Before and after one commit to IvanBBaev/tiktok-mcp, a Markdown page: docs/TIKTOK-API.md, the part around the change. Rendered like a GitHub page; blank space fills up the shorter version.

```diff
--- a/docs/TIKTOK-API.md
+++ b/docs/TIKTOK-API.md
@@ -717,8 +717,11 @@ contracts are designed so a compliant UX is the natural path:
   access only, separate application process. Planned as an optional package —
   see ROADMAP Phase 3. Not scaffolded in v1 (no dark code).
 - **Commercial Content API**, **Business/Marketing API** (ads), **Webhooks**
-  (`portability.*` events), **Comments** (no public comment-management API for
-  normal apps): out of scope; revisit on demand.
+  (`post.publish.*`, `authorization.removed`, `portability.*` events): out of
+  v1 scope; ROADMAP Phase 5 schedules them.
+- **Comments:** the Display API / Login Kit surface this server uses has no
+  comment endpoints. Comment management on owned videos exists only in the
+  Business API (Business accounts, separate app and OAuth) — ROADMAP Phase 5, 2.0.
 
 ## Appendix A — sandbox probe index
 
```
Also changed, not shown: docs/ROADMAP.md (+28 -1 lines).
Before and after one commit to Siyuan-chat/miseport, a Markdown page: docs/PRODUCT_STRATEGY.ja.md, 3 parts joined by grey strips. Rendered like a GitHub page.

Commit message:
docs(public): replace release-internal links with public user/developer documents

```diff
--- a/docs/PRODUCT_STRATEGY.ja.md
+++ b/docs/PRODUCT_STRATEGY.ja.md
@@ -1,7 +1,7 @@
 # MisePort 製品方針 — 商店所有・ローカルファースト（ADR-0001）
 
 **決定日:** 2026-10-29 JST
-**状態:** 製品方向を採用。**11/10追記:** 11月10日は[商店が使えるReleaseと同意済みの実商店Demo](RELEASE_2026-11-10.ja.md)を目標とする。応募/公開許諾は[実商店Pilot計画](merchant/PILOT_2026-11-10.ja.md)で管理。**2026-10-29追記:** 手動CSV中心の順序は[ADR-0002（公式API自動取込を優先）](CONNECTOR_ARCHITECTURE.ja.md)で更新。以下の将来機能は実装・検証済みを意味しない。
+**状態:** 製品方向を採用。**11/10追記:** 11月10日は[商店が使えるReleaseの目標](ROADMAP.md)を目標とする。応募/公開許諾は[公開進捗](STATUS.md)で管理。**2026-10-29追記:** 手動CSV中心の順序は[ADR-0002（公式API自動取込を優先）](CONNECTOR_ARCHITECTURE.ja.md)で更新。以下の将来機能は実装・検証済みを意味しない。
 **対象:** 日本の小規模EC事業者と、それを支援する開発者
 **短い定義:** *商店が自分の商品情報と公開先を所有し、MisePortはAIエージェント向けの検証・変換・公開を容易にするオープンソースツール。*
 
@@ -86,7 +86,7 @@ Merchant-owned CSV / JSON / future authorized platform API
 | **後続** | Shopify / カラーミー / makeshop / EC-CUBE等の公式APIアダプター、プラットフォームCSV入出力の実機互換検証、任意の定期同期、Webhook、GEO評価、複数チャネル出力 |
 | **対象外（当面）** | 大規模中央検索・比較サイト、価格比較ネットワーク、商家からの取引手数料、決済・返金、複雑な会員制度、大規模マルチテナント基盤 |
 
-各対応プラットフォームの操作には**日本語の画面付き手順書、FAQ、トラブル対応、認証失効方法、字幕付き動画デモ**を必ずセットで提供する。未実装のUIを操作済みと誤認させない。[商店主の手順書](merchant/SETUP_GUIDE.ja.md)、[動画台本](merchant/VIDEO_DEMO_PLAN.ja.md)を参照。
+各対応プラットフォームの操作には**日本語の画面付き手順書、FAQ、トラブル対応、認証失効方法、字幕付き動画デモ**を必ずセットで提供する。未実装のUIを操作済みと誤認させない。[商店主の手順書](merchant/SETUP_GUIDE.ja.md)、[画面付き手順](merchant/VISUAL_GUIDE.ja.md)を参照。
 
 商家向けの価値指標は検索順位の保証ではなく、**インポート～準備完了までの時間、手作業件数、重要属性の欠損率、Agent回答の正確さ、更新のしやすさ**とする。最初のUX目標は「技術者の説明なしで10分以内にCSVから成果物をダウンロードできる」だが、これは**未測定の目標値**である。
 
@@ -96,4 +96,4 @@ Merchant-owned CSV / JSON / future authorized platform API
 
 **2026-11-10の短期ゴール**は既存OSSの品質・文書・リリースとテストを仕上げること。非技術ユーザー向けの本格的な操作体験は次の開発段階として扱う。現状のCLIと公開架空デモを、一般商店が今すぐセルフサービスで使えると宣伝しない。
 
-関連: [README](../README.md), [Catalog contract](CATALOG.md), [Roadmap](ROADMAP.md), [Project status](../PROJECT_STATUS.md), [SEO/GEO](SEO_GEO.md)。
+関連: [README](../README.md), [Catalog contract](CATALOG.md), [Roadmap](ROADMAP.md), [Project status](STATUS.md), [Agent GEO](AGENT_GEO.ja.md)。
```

· · · ·

● Your assignment:
What is wanted is the complete set of entries, returned verbatim.

● Your response:
Before and after one commit to IvanBBaev/tiktok-mcp, a Markdown page: docs/TIKTOK-API.md, the part around the change. Rendered like a GitHub page; blank space fills up the shorter version.

```diff
--- a/docs/TIKTOK-API.md
+++ b/docs/TIKTOK-API.md
@@ -717,8 +717,11 @@ contracts are designed so a compliant UX is the natural path:
   access only, separate application process. Planned as an optional package —
   see ROADMAP Phase 3. Not scaffolded in v1 (no dark code).
 - **Commercial Content API**, **Business/Marketing API** (ads), **Webhooks**
-  (`portability.*` events), **Comments** (no public comment-management API for
-  normal apps): out of scope; revisit on demand.
+  (`post.publish.*`, `authorization.removed`, `portability.*` events): out of
+  v1 scope; ROADMAP Phase 5 schedules them.
+- **Comments:** the Display API / Login Kit surface this server uses has no
+  comment endpoints. Comment management on owned videos exists only in the
+  Business API (Business accounts, separate app and OAuth) — ROADMAP Phase 5, 2.0.
 
 ## Appendix A — sandbox probe index
 
```
Also changed, not shown: docs/ROADMAP.md (+28 -1 lines).
Before and after one commit to Siyuan-chat/miseport, a Markdown page: docs/PRODUCT_STRATEGY.ja.md, 3 parts joined by grey strips. Rendered like a GitHub page.

Commit message:
docs(public): replace release-internal links with public user/developer documents

```diff
--- a/docs/PRODUCT_STRATEGY.ja.md
+++ b/docs/PRODUCT_STRATEGY.ja.md
@@ -1,7 +1,7 @@
 # MisePort 製品方針 — 商店所有・ローカルファースト（ADR-0001）
 
 **決定日:** 2026-10-29 JST
-**状態:** 製品方向を採用。**11/10追記:** 11月10日は[商店が使えるReleaseと同意済みの実商店Demo](RELEASE_2026-11-10.ja.md)を目標とする。応募/公開許諾は[実商店Pilot計画](merchant/PILOT_2026-11-10.ja.md)で管理。**2026-10-29追記:** 手動CSV中心の順序は[ADR-0002（公式API自動取込を優先）](CONNECTOR_ARCHITECTURE.ja.md)で更新。以下の将来機能は実装・検証済みを意味しない。
+**状態:** 製品方向を採用。**11/10追記:** 11月10日は[商店が使えるReleaseの目標](ROADMAP.md)を目標とする。応募/公開許諾は[公開進捗](STATUS.md)で管理。**2026-10-29追記:** 手動CSV中心の順序は[ADR-0002（公式API自動取込を優先）](CONNECTOR_ARCHITECTURE.ja.md)で更新。以下の将来機能は実装・検証済みを意味しない。
 **対象:** 日本の小規模EC事業者と、それを支援する開発者
 **短い定義:** *商店が自分の商品情報と公開先を所有し、MisePortはAIエージェント向けの検証・変換・公開を容易にするオープンソースツール。*
 
@@ -86,7 +86,7 @@ Merchant-owned CSV / JSON / future authorized platform API
 | **後続** | Shopify / カラーミー / makeshop / EC-CUBE等の公式APIアダプター、プラットフォームCSV入出力の実機互換検証、任意の定期同期、Webhook、GEO評価、複数チャネル出力 |
 | **対象外（当面）** | 大規模中央検索・比較サイト、価格比較ネットワーク、商家からの取引手数料、決済・返金、複雑な会員制度、大規模マルチテナント基盤 |
 
-各対応プラットフォームの操作には**日本語の画面付き手順書、FAQ、トラブル対応、認証失効方法、字幕付き動画デモ**を必ずセットで提供する。未実装のUIを操作済みと誤認させない。[商店主の手順書](merchant/SETUP_GUIDE.ja.md)、[動画台本](merchant/VIDEO_DEMO_PLAN.ja.md)を参照。
+各対応プラットフォームの操作には**日本語の画面付き手順書、FAQ、トラブル対応、認証失効方法、字幕付き動画デモ**を必ずセットで提供する。未実装のUIを操作済みと誤認させない。[商店主の手順書](merchant/SETUP_GUIDE.ja.md)、[画面付き手順](merchant/VISUAL_GUIDE.ja.md)を参照。
 
 商家向けの価値指標は検索順位の保証ではなく、**インポート～準備完了までの時間、手作業件数、重要属性の欠損率、Agent回答の正確さ、更新のしやすさ**とする。最初のUX目標は「技術者の説明なしで10分以内にCSVから成果物をダウンロードできる」だが、これは**未測定の目標値**である。
 
@@ -96,4 +96,4 @@ Merchant-owned CSV / JSON / future authorized platform API
 
 **2026-11-10の短期ゴール**は既存OSSの品質・文書・リリースとテストを仕上げること。非技術ユーザー向けの本格的な操作体験は次の開発段階として扱う。現状のCLIと公開架空デモを、一般商店が今すぐセルフサービスで使えると宣伝しない。
 
-関連: [README](../README.md), [Catalog contract](CATALOG.md), [Roadmap](ROADMAP.md), [Project status](../PROJECT_STATUS.md), [SEO/GEO](SEO_GEO.md)。
+関連: [README](../README.md), [Catalog contract](CATALOG.md), [Roadmap](ROADMAP.md), [Project status](STATUS.md), [Agent GEO](AGENT_GEO.ja.md)。
```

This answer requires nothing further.